Under a Space Act agreement between Boeing North America (formerly known as Rockwell Space Systems) and BSR Products, Inc., of
Mooresville, North Carolina, Space Shuttle Thermal Protection System (TPS) materials that orbit the globe now circle the race track.
BSR has created special TPS blanket insulation kits for use on autos that take part in National Association for Stock Car Auto Racing (NASCAR) events, and other race cars through its nationwide catalog distribution system.
NASA's fleet of orbiters are protected by TPS materials inside and out, from the sometimes space-exposed cargo bay to the space plane's
outer surface. Developed by Rockwell, classes of TPS tiles and thermal blankets safeguard Space Shuttle orbiters as they slam back into Earth's atmosphere. Reentry heat loads can be as high as 3,000 degrees Fahren heit during the plunge.
The idea of using Space Shuttle TPS to insulate heat-generating areas of stock cars came by way of a tour taken by NASCAR champion Bobby Allison at Kennedy Space Center (KSC). Then KSC Director, Jay Honeycutt, a racing fan himself, recommended to Allison that TPS insulation could shield drivers from excessive heat exposure.
Speeding race car drivers are in the hot seat in more ways than one.
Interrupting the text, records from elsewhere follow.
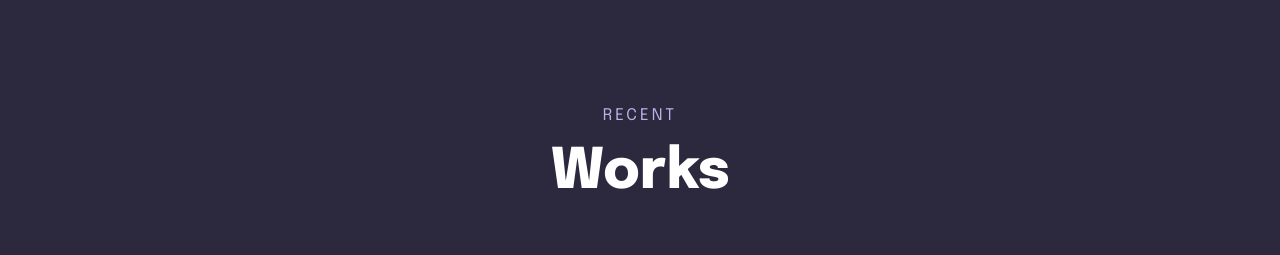
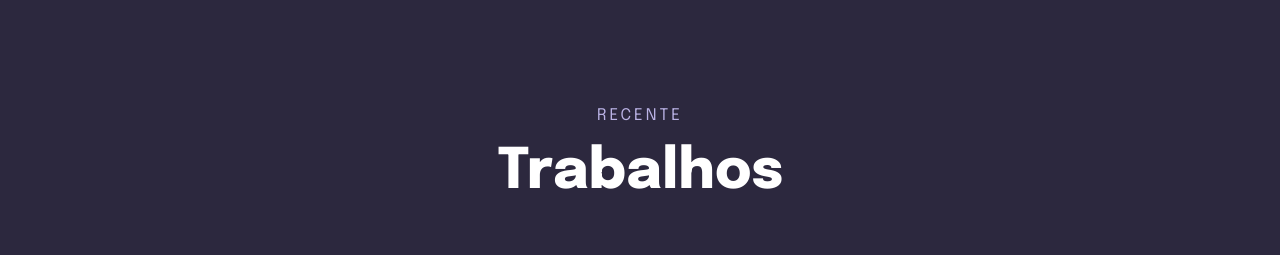
Before and after one commit to Gslogger/Componente-Trabalhos, a plain HTML site: page index.html in a window 1280 px wide. Shown: the top 255 px of the page. Drawn offline with Linux system fonts and the light colour scheme.

Commit message:
Update index.html

```diff
--- a/index.html
+++ b/index.html
@@ -17,8 +17,8 @@
 <body>
   <div class="page">
     <header>
-      <p>recent</p>
-      <h1>Works</h1>
+      <p>recente</p>
+      <h1>Trabalhos</h1>
     </header>
 
     <main>
```
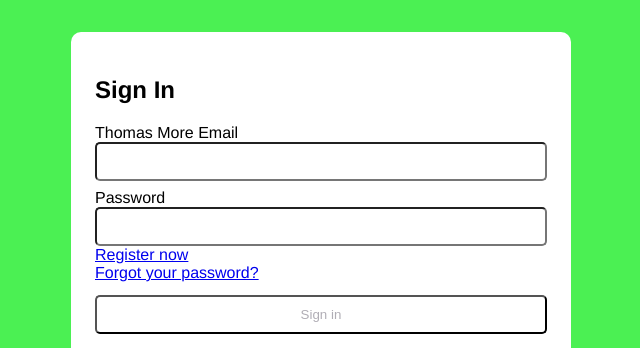
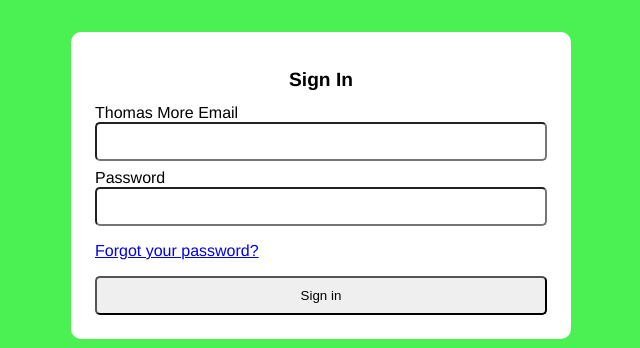
Before and after one commit to R0754975/PHP_eindproject, a PHP site: page /PHP_eindproject/login.php in a window 1280 px wide. Shown: the top 348 px of the page, without its empty margins (319-959 px from the left). Run offline with PHP 8.4, Linux system fonts and the light colour scheme.

Commit message:
feat: add extra classes for css

```diff
--- a/login.php
+++ b/login.php
@@ -29,7 +29,7 @@ if(!empty($_POST)) {
 	<div class="IMDMediaSignIn">
 		<div class="form form--login">
 			<form action="" method="post">
-				<h2 form__title>Sign In</h2>
+				<h1 form__title>Sign In</h1>
 
 
 				<?php if( isset($error) ) : ?>
@@ -57,16 +57,19 @@ if(!empty($_POST)) {
 					<label for="Password">Password</label>
 					<input type="password" name="password">
 				</div>
-				<div><a href="signup.php">Register now</a></div>
-				<div><a href="reset-password.php">Forgot your password?</a></div>
+				<p class="extraP extraP--password"><a href="reset-password.php">Forgot your password?</a></p>
 
 
-					<input type="submit" value="Sign in" class="primarybtn">
+				<input type="submit" value="Sign in" class="formbtn">
 
 
 			</form>
+
 		</div>
 	</div>
+	<div class="formFilling">
+        <img src="./images/eye.png" alt="IMD eye" class="fillingImage">
+    </div>
 	<script type="module" src="main.js"></script>
 </body>
 </html>
```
It has been estimated that temperatures inside a race car's cockpit can soar to a sweltering 140 to 160 degrees. It is common for NASCAR drivers to endure blisters and burns due to the excessive heat flooding into the cockpit. That extreme heat comes through the engine firewall, transmission tunnel, and floor. High temperatures, in fact, have led to many totally exhausted drivers being hauled out of their cars after a grueling meet.
NASCAR racer, Allison, intrigued by the use of TPS, contacted colleague and rival, Roger Penske, who was able on short notice to loan a stock car to KSC for one day of TPS retrofitting.
Penske team members, Rockwell and NASA personnel worked together to pattern TPS material to fit Penske Racing Inc.'s No. 2 Ford
Thunderbird stock car. The TPS insulation extras added less than four pounds to the car. Later tests clearly showed significant temperature drops in locations where the TPS material was used. In the driver's cockpit, temperatures were lowered by some 50 degrees.
A big thumbs up was given to the TPS additions by NASCAR driver Rusty Wallace. He raced several times with the material and participated in an instrumented test at Daytona International Speedway in April 1996. "This is a breakthrough," Wallace says. "I am totally impressed with this material. I feel that the TPS material helps the whole car run cooler, and the cooler the car, the better the performance," he says.
Enter BSR. BSR-TPS Products, Inc. is now manufacturing insulation kits for distribution to race car teams around the world. The cost is a modest $1,300 apiece, with the company expecting to generate $1 million a year in sales.
BSR identified numbers of areas in stock cars that would benefit from selective touches or a mix of Space Shuttle TPS materials, such as: under the drivers seat and ancillary components; between floorpan and exhaust system on the drivers side; for insulating the oil tank; to shield the ignition system; and for installation under the driver's feet and along the side of the transmission tunnel and behind the pedals.
Martin Wilson, Rockwell's TPS Facility project manager, says that the match of TPS, the Technology Programs and Commercialization Office at KSC, and NASCAR racing is sure to significantly improve environmental conditions for race car drivers. "This is another good example of how technology developed for the space program can be used for applications on Earth," Wilson says.